Extracted data entries:
= Beginning of Section =

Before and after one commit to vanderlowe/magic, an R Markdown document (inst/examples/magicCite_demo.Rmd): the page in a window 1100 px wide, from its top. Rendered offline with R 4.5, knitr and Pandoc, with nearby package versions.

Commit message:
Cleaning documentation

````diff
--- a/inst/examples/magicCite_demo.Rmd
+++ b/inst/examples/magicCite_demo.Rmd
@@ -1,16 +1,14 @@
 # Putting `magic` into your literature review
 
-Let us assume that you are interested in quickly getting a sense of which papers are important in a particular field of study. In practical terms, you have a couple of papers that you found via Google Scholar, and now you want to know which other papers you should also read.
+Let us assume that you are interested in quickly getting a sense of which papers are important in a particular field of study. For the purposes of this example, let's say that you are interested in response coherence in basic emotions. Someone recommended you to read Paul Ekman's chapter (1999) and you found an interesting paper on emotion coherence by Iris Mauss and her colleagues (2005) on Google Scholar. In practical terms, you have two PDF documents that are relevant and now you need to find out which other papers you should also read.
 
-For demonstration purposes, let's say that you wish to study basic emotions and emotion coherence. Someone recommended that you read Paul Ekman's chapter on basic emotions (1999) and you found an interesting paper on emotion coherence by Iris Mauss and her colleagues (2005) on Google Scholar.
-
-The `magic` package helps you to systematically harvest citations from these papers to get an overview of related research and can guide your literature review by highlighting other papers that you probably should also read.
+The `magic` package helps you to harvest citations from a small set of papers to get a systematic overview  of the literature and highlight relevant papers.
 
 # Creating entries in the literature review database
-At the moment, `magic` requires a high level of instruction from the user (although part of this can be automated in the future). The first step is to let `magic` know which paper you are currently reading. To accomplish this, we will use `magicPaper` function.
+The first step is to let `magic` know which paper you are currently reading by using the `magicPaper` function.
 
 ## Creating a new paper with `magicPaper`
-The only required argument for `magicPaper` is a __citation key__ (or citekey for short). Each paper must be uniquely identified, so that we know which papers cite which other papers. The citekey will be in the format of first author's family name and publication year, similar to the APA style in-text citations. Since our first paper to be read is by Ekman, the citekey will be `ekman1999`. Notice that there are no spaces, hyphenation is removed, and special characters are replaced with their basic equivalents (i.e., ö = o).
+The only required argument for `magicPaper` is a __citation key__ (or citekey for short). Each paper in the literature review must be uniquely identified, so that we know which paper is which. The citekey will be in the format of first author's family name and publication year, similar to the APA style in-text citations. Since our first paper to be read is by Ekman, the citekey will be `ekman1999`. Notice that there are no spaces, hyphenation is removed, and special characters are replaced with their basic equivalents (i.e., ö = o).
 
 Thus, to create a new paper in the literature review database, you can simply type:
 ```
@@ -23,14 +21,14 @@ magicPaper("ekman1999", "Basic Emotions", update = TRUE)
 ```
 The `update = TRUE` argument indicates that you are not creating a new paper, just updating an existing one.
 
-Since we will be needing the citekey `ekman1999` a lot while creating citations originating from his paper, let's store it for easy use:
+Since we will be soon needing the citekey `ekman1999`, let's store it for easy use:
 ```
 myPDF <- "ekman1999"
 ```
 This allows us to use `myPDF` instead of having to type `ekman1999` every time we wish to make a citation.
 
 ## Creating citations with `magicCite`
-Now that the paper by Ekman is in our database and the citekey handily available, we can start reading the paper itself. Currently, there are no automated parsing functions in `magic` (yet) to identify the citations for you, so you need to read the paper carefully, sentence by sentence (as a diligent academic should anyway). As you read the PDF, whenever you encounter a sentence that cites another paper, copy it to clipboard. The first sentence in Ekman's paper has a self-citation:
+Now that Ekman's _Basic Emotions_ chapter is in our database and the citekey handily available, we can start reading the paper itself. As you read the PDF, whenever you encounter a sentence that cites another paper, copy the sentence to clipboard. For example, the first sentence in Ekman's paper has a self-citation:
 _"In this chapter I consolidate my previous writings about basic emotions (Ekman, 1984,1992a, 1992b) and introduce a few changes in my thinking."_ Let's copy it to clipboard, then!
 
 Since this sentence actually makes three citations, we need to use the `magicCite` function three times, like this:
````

= End of Section =

### [Task details]
Your task is to copy every line of the entries that contains the string "database".

### [Response to the task]
 # Creating entries in the literature review database
 Thus, to create a new paper in the literature review database, you can simply type:
-Now that the paper by Ekman is in our database and the citekey handily available, we can start reading the paper itself. Currently, there are no automated parsing functions in `magic` (yet) to identify the citations for you, so you need to read the paper carefully, sentence by sentence (as a diligent academic should anyway). As you read the PDF, whenever you encounter a sentence that cites another paper, copy it to clipboard. The first sentence in Ekman's paper has a self-citation:
+Now that Ekman's _Basic Emotions_ chapter is in our database and the citekey handily available, we can start reading the paper itself. As you read the PDF, whenever you encounter a sentence that cites another paper, copy the sentence to clipboard. For example, the first sentence in Ekman's paper has a self-citation:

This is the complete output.